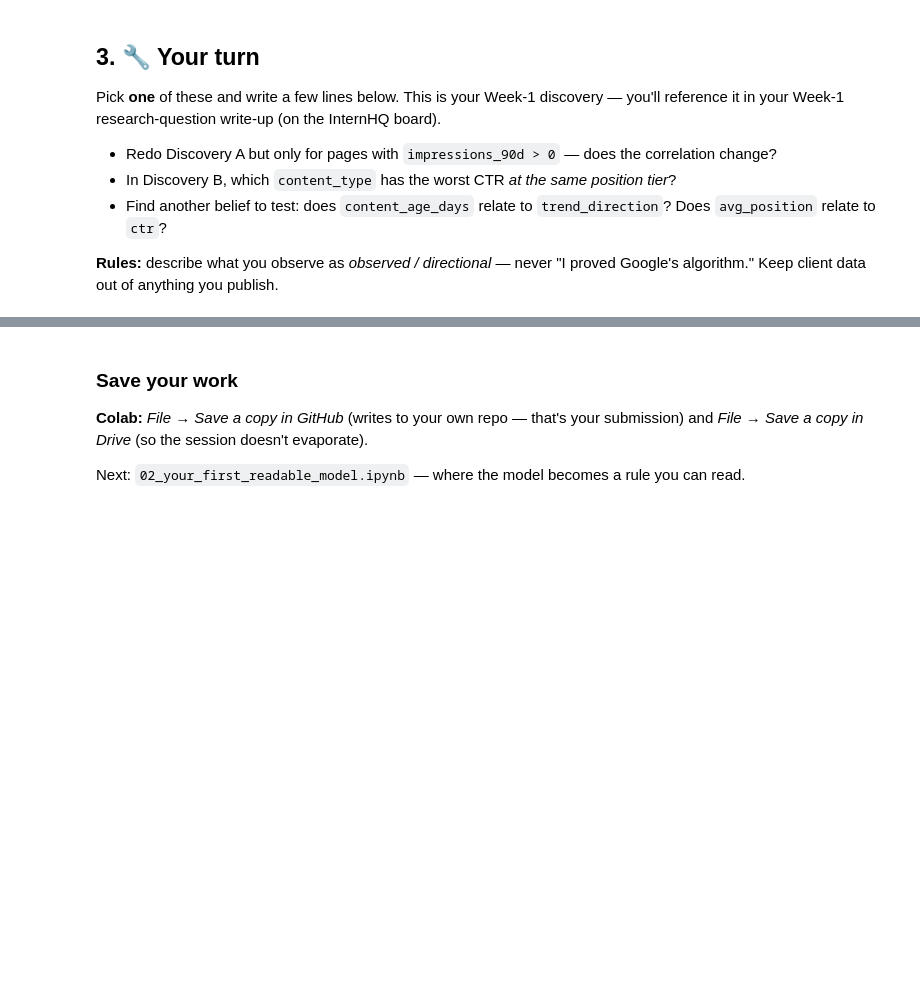
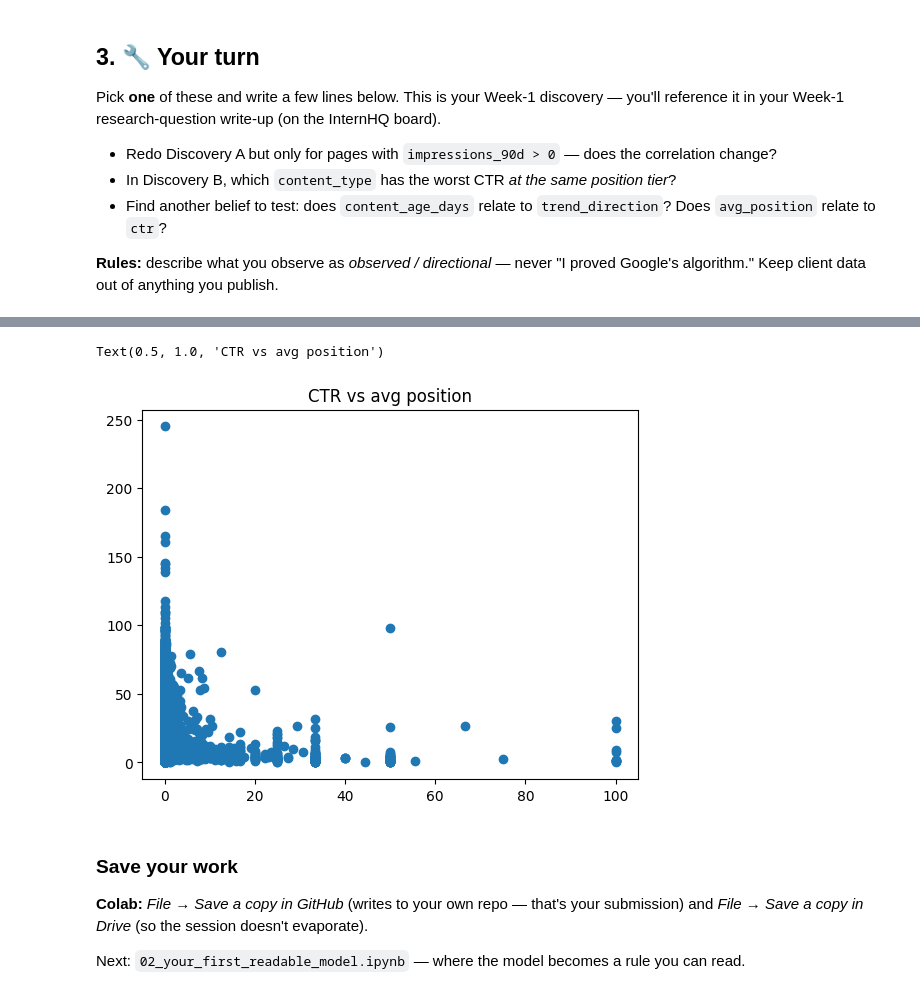
Before and after one commit to ChristianGaleno/flyrank-internship-starter, a Jupyter notebook: notebooks/01_first_look_and_discovery.ipynb, the cells around one changed output, grey strips where cells are left out. Saved outputs shown, nothing was run; the diff lists cells and outputs as text; code cells hidden in the pictures; blank space fills up the shorter version.

```diff
--- a/notebooks/01_first_look_and_discovery.ipynb
+++ b/notebooks/01_first_look_and_discovery.ipynb
@@ -156,3 +184,9 @@ Pick **one** of these and write a few lines below. This is your Week-1 discovery
+# %%
+plt.scatter(x="ctr", y="avg_position", data=subset)
+plt.title("CTR vs avg position")
+# %% [output]
+Text(0.5, 1.0, 'CTR vs avg position')
+[figure, added]
 # %% [markdown]
 ### Save your work
 **Colab:** *File → Save a copy in GitHub* (writes to your own repo — that's your submission) and *File → Save a copy in Drive* (so the session doesn't evaporate).
```
Also changed, not shown: parts of 5 cells of this notebook.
===
_THE TASK_.
The expected output is each line of the records above that includes the word "cells".

_YOUR SOLUTION_.
Before and after one commit to ChristianGaleno/flyrank-internship-starter, a Jupyter notebook: notebooks/01_first_look_and_discovery.ipynb, the cells around one changed output, grey strips where cells are left out. Saved outputs shown, nothing was run; the diff lists cells and outputs as text; code cells hidden in the pictures; blank space fills up the shorter version.
Also changed, not shown: parts of 5 cells of this notebook.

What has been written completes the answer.